• **Required action**:
Take every line from the listing below that contains "TICKET".

• **Records for processing**:
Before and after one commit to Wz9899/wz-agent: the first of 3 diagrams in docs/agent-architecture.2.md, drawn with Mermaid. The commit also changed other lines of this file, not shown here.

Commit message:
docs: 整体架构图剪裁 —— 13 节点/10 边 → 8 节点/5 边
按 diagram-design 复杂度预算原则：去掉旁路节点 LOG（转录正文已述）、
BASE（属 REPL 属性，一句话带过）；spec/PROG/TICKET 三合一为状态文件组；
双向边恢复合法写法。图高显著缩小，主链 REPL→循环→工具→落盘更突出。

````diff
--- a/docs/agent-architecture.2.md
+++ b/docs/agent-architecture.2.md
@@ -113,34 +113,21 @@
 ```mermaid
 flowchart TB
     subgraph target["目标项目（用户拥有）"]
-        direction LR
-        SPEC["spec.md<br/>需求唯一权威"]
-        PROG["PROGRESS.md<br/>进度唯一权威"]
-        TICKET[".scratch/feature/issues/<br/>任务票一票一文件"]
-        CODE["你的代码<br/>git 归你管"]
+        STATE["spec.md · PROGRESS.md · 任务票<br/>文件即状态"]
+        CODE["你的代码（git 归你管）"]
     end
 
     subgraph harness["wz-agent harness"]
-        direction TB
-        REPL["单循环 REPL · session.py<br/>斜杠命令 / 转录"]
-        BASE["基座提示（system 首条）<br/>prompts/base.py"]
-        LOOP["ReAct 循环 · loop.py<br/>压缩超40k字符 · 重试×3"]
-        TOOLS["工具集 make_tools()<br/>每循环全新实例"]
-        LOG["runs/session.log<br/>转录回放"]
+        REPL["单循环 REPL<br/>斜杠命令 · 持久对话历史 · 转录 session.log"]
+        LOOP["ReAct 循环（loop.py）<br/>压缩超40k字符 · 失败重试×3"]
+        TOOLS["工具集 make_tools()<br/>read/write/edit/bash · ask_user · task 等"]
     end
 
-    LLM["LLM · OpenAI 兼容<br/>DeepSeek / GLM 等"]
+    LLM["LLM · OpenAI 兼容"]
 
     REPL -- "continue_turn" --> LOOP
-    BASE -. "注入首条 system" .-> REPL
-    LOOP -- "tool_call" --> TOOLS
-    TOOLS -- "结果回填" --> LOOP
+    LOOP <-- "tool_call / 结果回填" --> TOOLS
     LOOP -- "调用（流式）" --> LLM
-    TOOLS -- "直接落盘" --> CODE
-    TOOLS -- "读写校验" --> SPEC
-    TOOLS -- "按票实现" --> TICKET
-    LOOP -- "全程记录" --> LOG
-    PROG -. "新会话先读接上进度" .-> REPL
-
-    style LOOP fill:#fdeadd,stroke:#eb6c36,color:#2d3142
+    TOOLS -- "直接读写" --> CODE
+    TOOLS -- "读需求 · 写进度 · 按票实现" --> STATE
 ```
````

• **Result of this exercise**:
BASE（属 REPL 属性，一句话带过）；spec/PROG/TICKET 三合一为状态文件组；
-        TICKET[".scratch/feature/issues/<br/>任务票一票一文件"]
-    TOOLS -- "按票实现" --> TICKET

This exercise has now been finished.